    I used to commute from Colorado Springs to Denver everyday for work a while ago and I would drive up to winter park via I-25 and I-70 on the weekends. I was driving a 2013 Hyundai Accent, well known for NOT getting its EPA rating. After a while, I figured out that premium, high octane fuel was the way to go. On regular, either 85 or 87 octane, I was struggling to get 34, sometimes even only 32, but on premium, either 91 or 93 octane, I was getting 38 to 40 Mpg! While the improved economy did recoup the additional costs of premium fuel back when gas was over $3/gal., it also transformed the way the car drove. It went from struggling to maintain speed going up hill in 3rd or 4th gear, to not having to downshift at all. I have had a similar experience in numerous other cars. I really think that these new generation direct injection engines benefit from premium fuel, and while the improved fuel economy may not make up the additional cost for premium now, it really is just pennies in the bucket, not to mention how much better they drive.

    Ummmm HUH? High performance engines designed to run on higher octane fuel will get better MPGS and performance by using the higher numbered fuel.
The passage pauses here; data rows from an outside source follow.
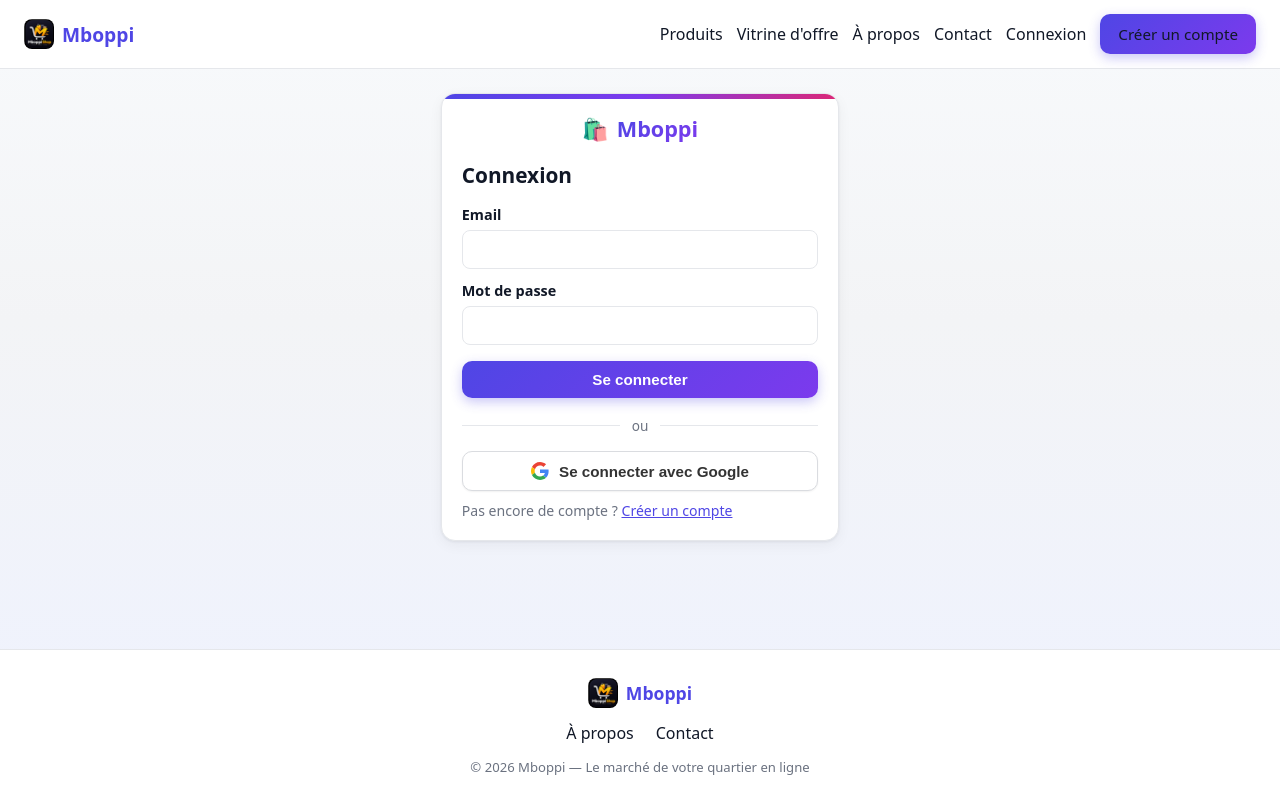
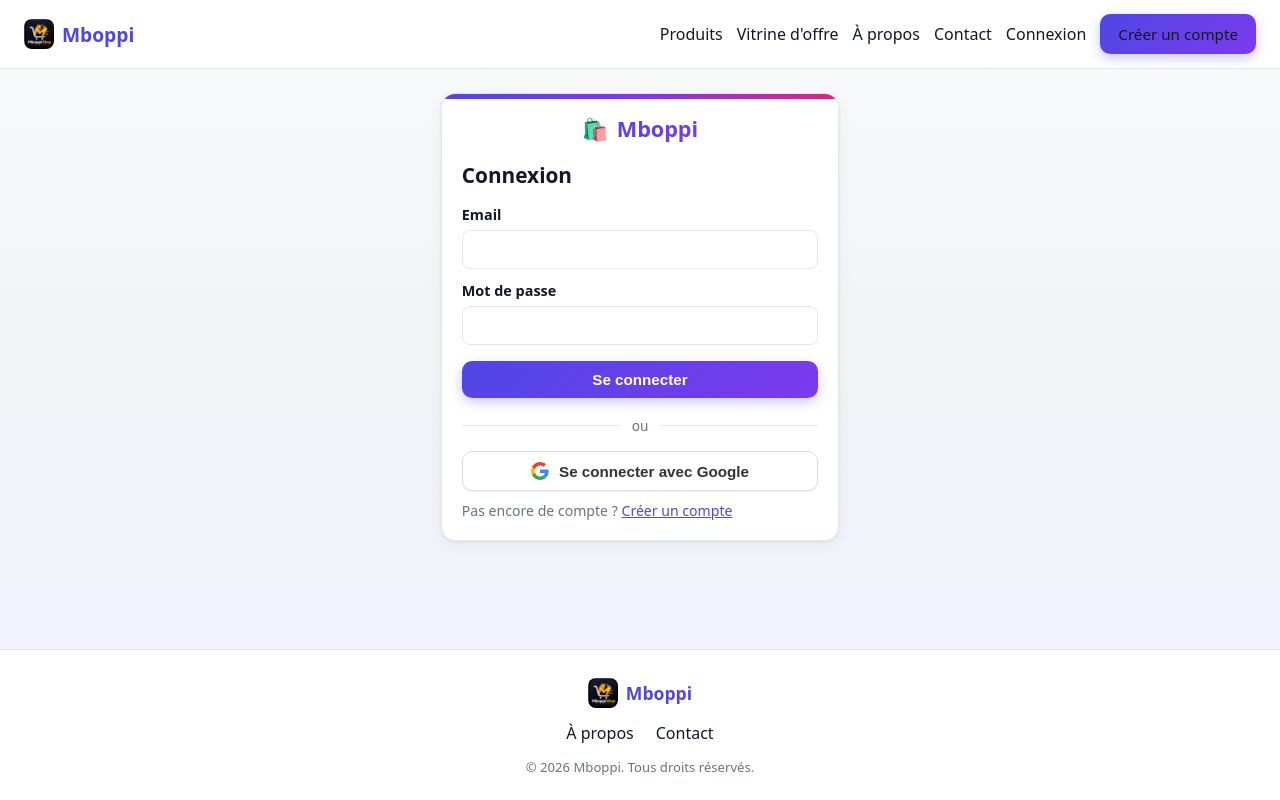
Before and after one commit to Schester38/marketplace, a React (Vite) app in the folder client/: page /login in a window 1280 px wide. Built offline with nearby package versions, Linux system fonts and the light colour scheme.

Commit message:
Footer : copyright avec tous droits reserves

```diff
--- a/client/src/components/Footer.jsx
+++ b/client/src/components/Footer.jsx
@@ -13,7 +13,7 @@ export default function Footer() {
           <Link to="/contact">Contact</Link>
         </nav>
         <p className="footer-copy">
-          © {new Date().getFullYear()} Mboppi — Le marché de votre quartier en ligne
+          © {new Date().getFullYear()} Mboppi. Tous droits réservés.
         </p>
       </div>
     </footer>
```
But an engine designed to run on 87 like an Accent engine is will NOT give better performance and especially the huge increase in MPGs at altitude like you claim.
  • ctpaulctpaul Posts: 46
    curious if the Fiat version does any better (seems more aerodynamic at least). Has Edmunds tested it at all?
  • djd352djd352 Posts: 31
    @nagant... I'm fully aware, but still it is what I have experienced in the real world. In a Hyundai Accent, a Honda CRV and a Honda Crosstour (V6-4WD). Perhaps it has something to do with pinging? Modern cars will reduce power to counter pinging thereby decreasing horsepower. However, maybe the high octane fuel helps the engine make more of the provided atmosphere i.e. more power with 91 than 85 at high altitude. This helps when climbing hills, less downshifting, so better fuel economy. This is all just a theory though, and definitely needs some investigating. Any other reasons for this? I also wonder if you would have the same effect on a turbo?
Sign In or Register to comment.